A 802.11 network, unlike a wired network, use acknowledgments to indicate that a frame was received successfully. It is used because the link is so lossy that most upper layers would be unable to cope with the sheer loss rate, so a lack of an acknowledgment will result in a retransmission. And it solves another problem: a 802.11 network is a shared media network, so if two stations send at exactly the same time, a collision occurs, and the frame is lost for both.
If two WLAN stations use the same MAC address in an open network, then the network can be rapidly brought down for both stations, because reception of data would likely fail:
If both station successfully receives a frame from the AP, both will acknowledge at the same time. And when i mean "same time", it is 10µs after the frame reception has ended. So it is guaranteed that both acknowledgment will collide with each other, and the AP will not receive it, so will retransmit.
If one station receives a frame successfully, but not the other, then the first station will acknowledge, and the other station will never receive the frame.
As such, when your network is completely borked down, disconnection or huge performance loss will occur, and the first to disconnect loses.
If your network is protected by WPA/RSN-PSK (without SAE), and both station knows the PSK, there is another problem: the PSK is not the encryption key by itself, but is used to derive an randomly generated temporary encryption key during a Four Way Handshake.

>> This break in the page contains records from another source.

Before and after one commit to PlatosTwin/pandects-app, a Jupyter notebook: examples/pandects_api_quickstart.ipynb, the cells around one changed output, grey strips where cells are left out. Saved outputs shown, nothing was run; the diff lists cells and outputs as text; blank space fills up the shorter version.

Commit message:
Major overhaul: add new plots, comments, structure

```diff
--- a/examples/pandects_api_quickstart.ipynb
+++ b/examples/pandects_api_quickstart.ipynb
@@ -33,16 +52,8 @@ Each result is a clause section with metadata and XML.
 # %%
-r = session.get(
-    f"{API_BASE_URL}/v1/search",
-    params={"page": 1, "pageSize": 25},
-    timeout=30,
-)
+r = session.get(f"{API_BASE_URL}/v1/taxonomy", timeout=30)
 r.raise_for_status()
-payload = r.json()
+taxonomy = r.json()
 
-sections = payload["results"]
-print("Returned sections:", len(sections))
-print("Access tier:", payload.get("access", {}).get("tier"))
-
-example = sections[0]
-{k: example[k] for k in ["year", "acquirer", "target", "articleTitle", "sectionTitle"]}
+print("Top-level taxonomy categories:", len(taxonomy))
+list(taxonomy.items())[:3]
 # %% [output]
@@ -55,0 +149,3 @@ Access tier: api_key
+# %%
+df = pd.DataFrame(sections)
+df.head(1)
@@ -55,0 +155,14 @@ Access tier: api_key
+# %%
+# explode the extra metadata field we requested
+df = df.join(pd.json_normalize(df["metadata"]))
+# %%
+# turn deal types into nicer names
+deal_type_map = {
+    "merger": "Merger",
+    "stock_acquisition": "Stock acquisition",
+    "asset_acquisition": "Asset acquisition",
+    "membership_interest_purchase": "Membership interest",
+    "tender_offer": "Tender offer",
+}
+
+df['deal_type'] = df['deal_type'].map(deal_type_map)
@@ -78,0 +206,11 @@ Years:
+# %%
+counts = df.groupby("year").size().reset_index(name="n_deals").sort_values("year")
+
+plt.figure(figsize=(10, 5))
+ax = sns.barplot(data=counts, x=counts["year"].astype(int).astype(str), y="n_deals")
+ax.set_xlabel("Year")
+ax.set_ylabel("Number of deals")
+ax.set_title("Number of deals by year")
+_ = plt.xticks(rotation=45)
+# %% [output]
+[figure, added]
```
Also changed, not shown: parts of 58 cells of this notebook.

While a station is connected, if another station initiates a connection normally, then the AP will most likely forget the old encryption key and will use the one negotiated by the new 4 Way handshake. Depending on the implementation of the previous station, it may disconnect silently, or will participate with the new 4 way handshake. If both station participates with the same handshake, due to the way the 4 way handshake is typically implemented, the first station to respond wins, and the other station will disconnect, because it will fail to authenticate the AP.
And if the attacker retrieve the temporal encryption key (e.g. by eavesdropping the 4 way handshake done by the previous station, and knowing the PSK), he will have trouble to inject frames: each frame have an anti-replay sequence number, and if the AP detects replays, it knows that there is an attacker somewhere. because CCMP is secure, the AP may choose to simply ignore detected replays, so, again, the first one to send a packet with an acceptable sequence number wins. And, in top of that, you also still have the ACK collision problem.
So if the attacker want to inject frames without disconnecting the other station, it need to be more smart : he may transmit frames at will, but should not acknowledge received frames, and must have a better link quality that the original station to not loose too many frames. The attacker's work is much simpler if he can use the same IP address but with a different MAC address, and ignore all ARP requests: he can inject IP data, and will miss half the received data (depending on its link quality), but will not degrade the connectivity of the other station in any way.
If he has to use the same MAC address, then he may inject frames only if the network is open, wait for the acknowledgment, and retry if the acknowledgment is not received, and hope that the previous station is not too confused by receiving acknowledgment when not expected. The attacker must still passively monitor the channel and will still miss a lot of the inbound data.
Attacking is hard, even if 802.11 make it easy.
And by the way,
route are deprecated on linux. Use
ip addr and
ip route instead. Also, you can use
ip link set wlan0 address xx:xx:xx:xx:xx:xx instead of
ip link set wlan0 down
ip link set wlan0 address ac:81:12:a2:4e:3a
ip addr add 192.168.1.5/24 dev wlan0
ip link set wlan0 up
ip route add default via 192.168.1.1